▸ **Given data**:
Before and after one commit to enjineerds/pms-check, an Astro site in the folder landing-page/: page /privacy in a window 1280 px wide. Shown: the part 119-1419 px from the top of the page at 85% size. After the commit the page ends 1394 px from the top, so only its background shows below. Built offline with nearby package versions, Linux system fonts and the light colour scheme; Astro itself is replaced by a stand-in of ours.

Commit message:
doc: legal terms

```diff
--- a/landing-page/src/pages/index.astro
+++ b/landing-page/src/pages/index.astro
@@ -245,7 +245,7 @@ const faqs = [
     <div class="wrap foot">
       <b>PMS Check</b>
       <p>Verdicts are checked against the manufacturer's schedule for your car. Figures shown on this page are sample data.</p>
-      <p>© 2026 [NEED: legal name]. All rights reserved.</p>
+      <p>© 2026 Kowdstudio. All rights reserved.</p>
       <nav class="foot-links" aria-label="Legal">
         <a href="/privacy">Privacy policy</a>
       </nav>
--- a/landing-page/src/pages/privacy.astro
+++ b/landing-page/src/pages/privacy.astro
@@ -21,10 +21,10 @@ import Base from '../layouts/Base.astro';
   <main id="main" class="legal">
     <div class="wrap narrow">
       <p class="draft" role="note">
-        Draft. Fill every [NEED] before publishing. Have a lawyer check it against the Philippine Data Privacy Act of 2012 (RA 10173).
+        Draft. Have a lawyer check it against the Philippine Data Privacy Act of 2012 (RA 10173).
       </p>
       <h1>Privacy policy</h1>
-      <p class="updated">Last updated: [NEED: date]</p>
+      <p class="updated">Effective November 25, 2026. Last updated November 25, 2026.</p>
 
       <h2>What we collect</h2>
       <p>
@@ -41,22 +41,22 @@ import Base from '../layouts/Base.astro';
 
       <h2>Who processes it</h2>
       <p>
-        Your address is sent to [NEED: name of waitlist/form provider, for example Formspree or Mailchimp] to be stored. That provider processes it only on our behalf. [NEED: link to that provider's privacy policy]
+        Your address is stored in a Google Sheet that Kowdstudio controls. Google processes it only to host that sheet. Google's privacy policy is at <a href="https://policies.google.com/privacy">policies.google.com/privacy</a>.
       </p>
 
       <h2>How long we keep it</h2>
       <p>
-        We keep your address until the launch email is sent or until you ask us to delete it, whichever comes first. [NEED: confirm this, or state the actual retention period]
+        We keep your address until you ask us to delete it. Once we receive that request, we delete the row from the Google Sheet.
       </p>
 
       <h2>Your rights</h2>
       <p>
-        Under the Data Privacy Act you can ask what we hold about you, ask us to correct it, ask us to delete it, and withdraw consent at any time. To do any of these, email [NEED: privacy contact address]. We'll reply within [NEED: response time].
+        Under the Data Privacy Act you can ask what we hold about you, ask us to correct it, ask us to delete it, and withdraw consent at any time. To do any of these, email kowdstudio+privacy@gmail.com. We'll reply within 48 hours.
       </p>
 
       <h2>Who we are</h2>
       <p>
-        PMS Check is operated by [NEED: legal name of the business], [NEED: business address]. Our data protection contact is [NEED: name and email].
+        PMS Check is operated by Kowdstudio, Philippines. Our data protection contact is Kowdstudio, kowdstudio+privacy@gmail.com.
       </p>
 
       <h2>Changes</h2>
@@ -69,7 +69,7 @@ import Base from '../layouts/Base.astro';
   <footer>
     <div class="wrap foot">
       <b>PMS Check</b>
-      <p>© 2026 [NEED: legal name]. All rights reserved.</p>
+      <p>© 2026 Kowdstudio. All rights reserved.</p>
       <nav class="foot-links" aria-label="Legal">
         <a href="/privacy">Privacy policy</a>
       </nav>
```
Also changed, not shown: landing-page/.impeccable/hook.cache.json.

▸ **What is expected**:
Give back all the records exactly as they stand.

▸ **Finished exercise**:
Before and after one commit to enjineerds/pms-check, an Astro site in the folder landing-page/: page /privacy in a window 1280 px wide. Shown: the part 119-1419 px from the top of the page at 85% size. After the commit the page ends 1394 px from the top, so only its background shows below. Built offline with nearby package versions, Linux system fonts and the light colour scheme; Astro itself is replaced by a stand-in of ours.

Commit message:
doc: legal terms

```diff
--- a/landing-page/src/pages/index.astro
+++ b/landing-page/src/pages/index.astro
@@ -245,7 +245,7 @@ const faqs = [
     <div class="wrap foot">
       <b>PMS Check</b>
       <p>Verdicts are checked against the manufacturer's schedule for your car. Figures shown on this page are sample data.</p>
-      <p>© 2026 [NEED: legal name]. All rights reserved.</p>
+      <p>© 2026 Kowdstudio. All rights reserved.</p>
       <nav class="foot-links" aria-label="Legal">
         <a href="/privacy">Privacy policy</a>
       </nav>
--- a/landing-page/src/pages/privacy.astro
+++ b/landing-page/src/pages/privacy.astro
@@ -21,10 +21,10 @@ import Base from '../layouts/Base.astro';
   <main id="main" class="legal">
     <div class="wrap narrow">
       <p class="draft" role="note">
-        Draft. Fill every [NEED] before publishing. Have a lawyer check it against the Philippine Data Privacy Act of 2012 (RA 10173).
+        Draft. Have a lawyer check it against the Philippine Data Privacy Act of 2012 (RA 10173).
       </p>
       <h1>Privacy policy</h1>
-      <p class="updated">Last updated: [NEED: date]</p>
+      <p class="updated">Effective November 25, 2026. Last updated November 25, 2026.</p>
 
       <h2>What we collect</h2>
       <p>
@@ -41,22 +41,22 @@ import Base from '../layouts/Base.astro';
 
       <h2>Who processes it</h2>
       <p>
-        Your address is sent to [NEED: name of waitlist/form provider, for example Formspree or Mailchimp] to be stored. That provider processes it only on our behalf. [NEED: link to that provider's privacy policy]
+        Your address is stored in a Google Sheet that Kowdstudio controls. Google processes it only to host that sheet. Google's privacy policy is at <a href="https://policies.google.com/privacy">policies.google.com/privacy</a>.
       </p>
 
       <h2>How long we keep it</h2>
       <p>
-        We keep your address until the launch email is sent or until you ask us to delete it, whichever comes first. [NEED: confirm this, or state the actual retention period]
+        We keep your address until you ask us to delete it. Once we receive that request, we delete the row from the Google Sheet.
       </p>
 
       <h2>Your rights</h2>
       <p>
-        Under the Data Privacy Act you can ask what we hold about you, ask us to correct it, ask us to delete it, and withdraw consent at any time. To do any of these, email [NEED: privacy contact address]. We'll reply within [NEED: response time].
+        Under the Data Privacy Act you can ask what we hold about you, ask us to correct it, ask us to delete it, and withdraw consent at any time. To do any of these, email kowdstudio+privacy@gmail.com. We'll reply within 48 hours.
       </p>
 
       <h2>Who we are</h2>
       <p>
-        PMS Check is operated by [NEED: legal name of the business], [NEED: business address]. Our data protection contact is [NEED: name and email].
+        PMS Check is operated by Kowdstudio, Philippines. Our data protection contact is Kowdstudio, kowdstudio+privacy@gmail.com.
       </p>
 
       <h2>Changes</h2>
@@ -69,7 +69,7 @@ import Base from '../layouts/Base.astro';
   <footer>
     <div class="wrap foot">
       <b>PMS Check</b>
-      <p>© 2026 [NEED: legal name]. All rights reserved.</p>
+      <p>© 2026 Kowdstudio. All rights reserved.</p>
       <nav class="foot-links" aria-label="Legal">
         <a href="/privacy">Privacy policy</a>
       </nav>
```
Also changed, not shown: landing-page/.impeccable/hook.cache.json.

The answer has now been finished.